On April 4 my good friend, JoAnne Carner (glasses), will turn 60 years old. When JoAnne joined The LPGA tour—they were playing with hickory shafts—she was known as the Great Gundy (her maiden name is Gunderson) because she had won five U.S. Amateurs, thanks to a deadly mashie and niblick.
Every now and then in Florida, JoAnne and I play in a money match, and I hope she doesn't retire anytime soon. My bank account would really suffer. In a couple of years she'll be collecting Social Security, and we can really up the ante.
I think so highly of my pigeon that I named a horse after her: T.G. Gundy. That was the least I could do since JoAnne buys the hay. In Nashville one year she swaggered out of the locker room and announced that she was going to shoot her address: 30-30. To this day she still hasn't done it, but at least now JoAnne can brag that she's as old as her address: 30 + 30.

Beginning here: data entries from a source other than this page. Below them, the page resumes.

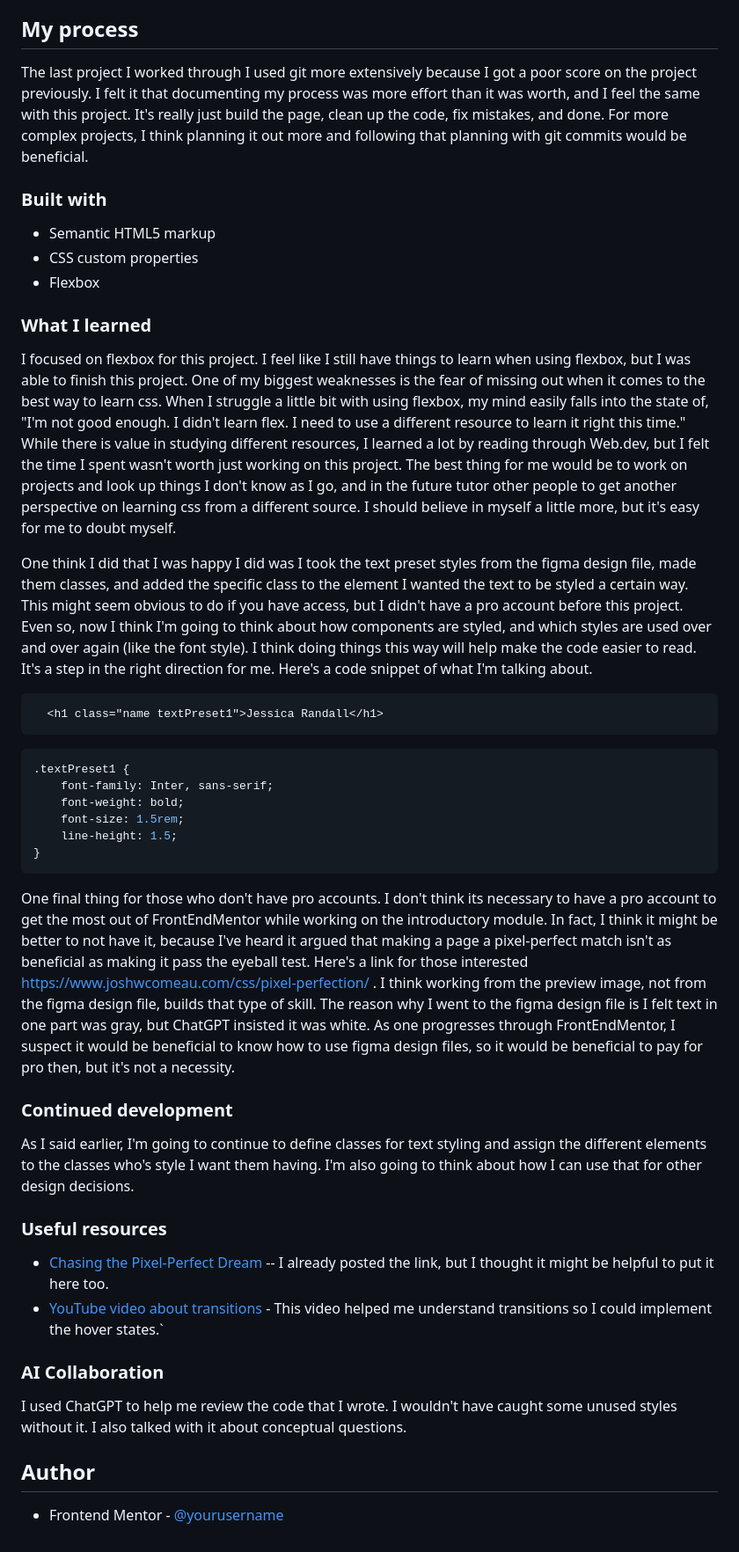
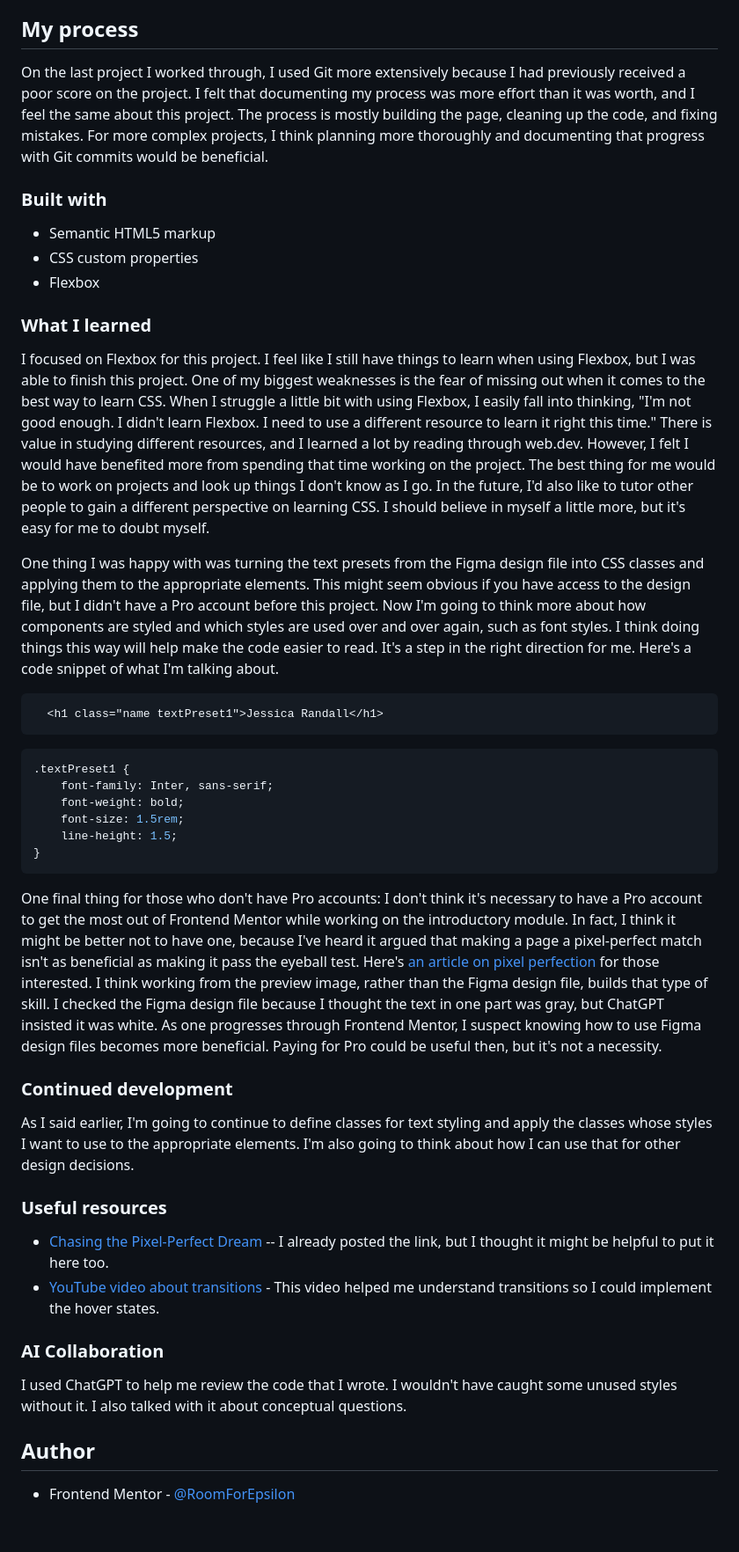
Before and after one commit to RoomForEpsilon/social-links-profile, a Markdown page: README.md, the part around one of its changes. Shown at 88% size. GitHub-like rendering.

Commit message:
Cleaned up grammatical errors in README.

````diff
--- a/README.md
+++ b/README.md
@@ -37,7 +36,7 @@ Users should be able to:
 
 ## My process
 
-The last project I worked through I used git more extensively because I got a poor score on the project previously.  I felt it that documenting my process was more effort than it was worth, and I feel the same with this project.  It's really just build the page, clean up the code, fix mistakes, and done.  For more complex projects, I think planning it out more and following that planning with git commits would be beneficial.
+On the last project I worked through, I used Git more extensively because I had previously received a poor score on the project. I felt that documenting my process was more effort than it was worth, and I feel the same about this project. The process is mostly building the page, cleaning up the code, and fixing mistakes. For more complex projects, I think planning more thoroughly and documenting that progress with Git commits would be beneficial.
 
 ### Built with
 
@@ -47,9 +46,9 @@ The last project I worked through I used git more extensively because I got a po
 
 ### What I learned
 
-I focused on flexbox for this project.  I feel like I still have things to learn when using flexbox, but I was able to finish this project.  One of my biggest weaknesses is the fear of missing out when it comes to the best way to learn css.  When I struggle a little bit with using flexbox, my mind easily falls into the state of, "I'm not good enough.  I didn't learn flex.  I need to use a different resource to learn it right this time."  While there is value in studying different resources, I learned a lot by reading through Web.dev, but I felt the time I spent wasn't worth just working on this project.  The best thing for me would be to work on projects and look up things I don't know as I go, and in the future tutor other people to get another perspective on learning css from a different source.  I should believe in myself a little more, but it's easy for me to doubt myself.
+I focused on Flexbox for this project. I feel like I still have things to learn when using Flexbox, but I was able to finish this project. One of my biggest weaknesses is the fear of missing out when it comes to the best way to learn CSS. When I struggle a little bit with using Flexbox, I easily fall into thinking, "I'm not good enough. I didn't learn Flexbox. I need to use a different resource to learn it right this time." There is value in studying different resources, and I learned a lot by reading through web.dev. However, I felt I would have benefited more from spending that time working on the project. The best thing for me would be to work on projects and look up things I don't know as I go. In the future, I'd also like to tutor other people to gain a different perspective on learning CSS. I should believe in myself a little more, but it's easy for me to doubt myself.
 
-One think I did that I was happy I did was I took the text preset styles from the figma design file, made them classes, and added the specific class to the element I wanted the text to be styled a certain way.  This might seem obvious to do if you have access, but I didn't have a pro account before this project.  Even so, now I think I'm going to think about how components are styled, and which styles are used over and over again (like the font style).  I think doing things this way will help make the code easier to read.  It's a step in the right direction for me.  Here's a code snippet of what I'm talking about.
+One thing I was happy with was turning the text presets from the Figma design file into CSS classes and applying them to the appropriate elements. This might seem obvious if you have access to the design file, but I didn't have a Pro account before this project. Now I'm going to think more about how components are styled and which styles are used over and over again, such as font styles. I think doing things this way will help make the code easier to read. It's a step in the right direction for me. Here's a code snippet of what I'm talking about.
 
 ```html
   <h1 class="name textPreset1">Jessica Randall</h1>
@@ -63,16 +62,16 @@ One think I did that I was happy I did was I took the text preset styles from th
 }
 ```
 
-One final thing for those who don't have pro accounts.  I don't think its necessary to have a pro account to get the most out of FrontEndMentor while working on the introductory module.  In fact, I think it might be better to not have it, because I've heard it argued that making a page a pixel-perfect match isn't as beneficial as making it pass the eyeball test.  Here's a link for those interested https://www.joshwcomeau.com/css/pixel-perfection/ .  I think working from the preview image, not from the figma design file, builds that type of skill.  The reason why I went to the figma design file is I felt text in one part was gray, but ChatGPT insisted it was white.  As one progresses through FrontEndMentor, I suspect it would be beneficial to know how to use figma design files, so it would be beneficial to pay for pro then, but it's not a necessity.
+One final thing for those who don't have Pro accounts: I don't think it's necessary to have a Pro account to get the most out of Frontend Mentor while working on the introductory module. In fact, I think it might be better not to have one, because I've heard it argued that making a page a pixel-perfect match isn't as beneficial as making it pass the eyeball test. Here's [an article on pixel perfection](https://www.joshwcomeau.com/css/pixel-perfection/) for those interested. I think working from the preview image, rather than the Figma design file, builds that type of skill. I checked the Figma design file because I thought the text in one part was gray, but ChatGPT insisted it was white. As one progresses through Frontend Mentor, I suspect knowing how to use Figma design files becomes more beneficial. Paying for Pro could be useful then, but it's not a necessity.
 
 ### Continued development
 
-As I said earlier, I'm going to continue to define classes for text styling and assign the different elements to the classes who's style I want them having.  I'm also going to think about how I can use that for other design decisions.
+As I said earlier, I'm going to continue to define classes for text styling and apply the classes whose styles I want to use to the appropriate elements.  I'm also going to think about how I can use that for other design decisions.
 
 ### Useful resources
 
 - [Chasing the Pixel-Perfect Dream](https://www.joshwcomeau.com/css/pixel-perfection/) -- I already posted the link, but I thought it might be helpful to put it here too.
-- [YouTube video about transitions](https://www.youtube.com/watch?v=Nloq6uzF8RQ) - This video helped me understand transitions so I could implement the hover states.`
+- [YouTube video about transitions](https://www.youtube.com/watch?v=Nloq6uzF8RQ) - This video helped me understand transitions so I could implement the hover states.
 
 ### AI Collaboration
 
@@ -80,4 +79,4 @@ I used ChatGPT to help me review the code that I wrote.  I wouldn't have caught
 
 ## Author
 
-- Frontend Mentor - [@yourusername](https://www.frontendmentor.io/profile/RoomForEpsilon)
+- Frontend Mentor - [@RoomForEpsilon](https://www.frontendmentor.io/profile/RoomForEpsilon)
````
Also changed, not shown: other parts of README.md (+0 -1 lines).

Seriously, though, JoAnne is a true pro, protecting the integrity of the game she holds sacred. My fondest memory of her is from the playoff between us at the'93 HealthSouth Classic. I had mixed emotions because she was, at 53, trying to break her own record of 46 years, five months and nine days as the LPGA's oldest winner. On the tee she turned to me and said, "Whoever wins, let it be with a birdie." When I rolled in the 15-footer for birdie on the first hole, her joy was obvious as she blurted, "You rat."
When I think of JoAnne, I see her stalking a putt, like a lion, from every angle. She has amassed 42 wins, including two U.S. Opens, plus three player of the year awards and five Vare trophies, but winning has never been her only priority. I often saw her in a bunker or on the chipping green giving a rookie or a veteran a lesson on her specialty—the short game. She has definitely given back to the game she loves, and I'm proud to call her my best friend.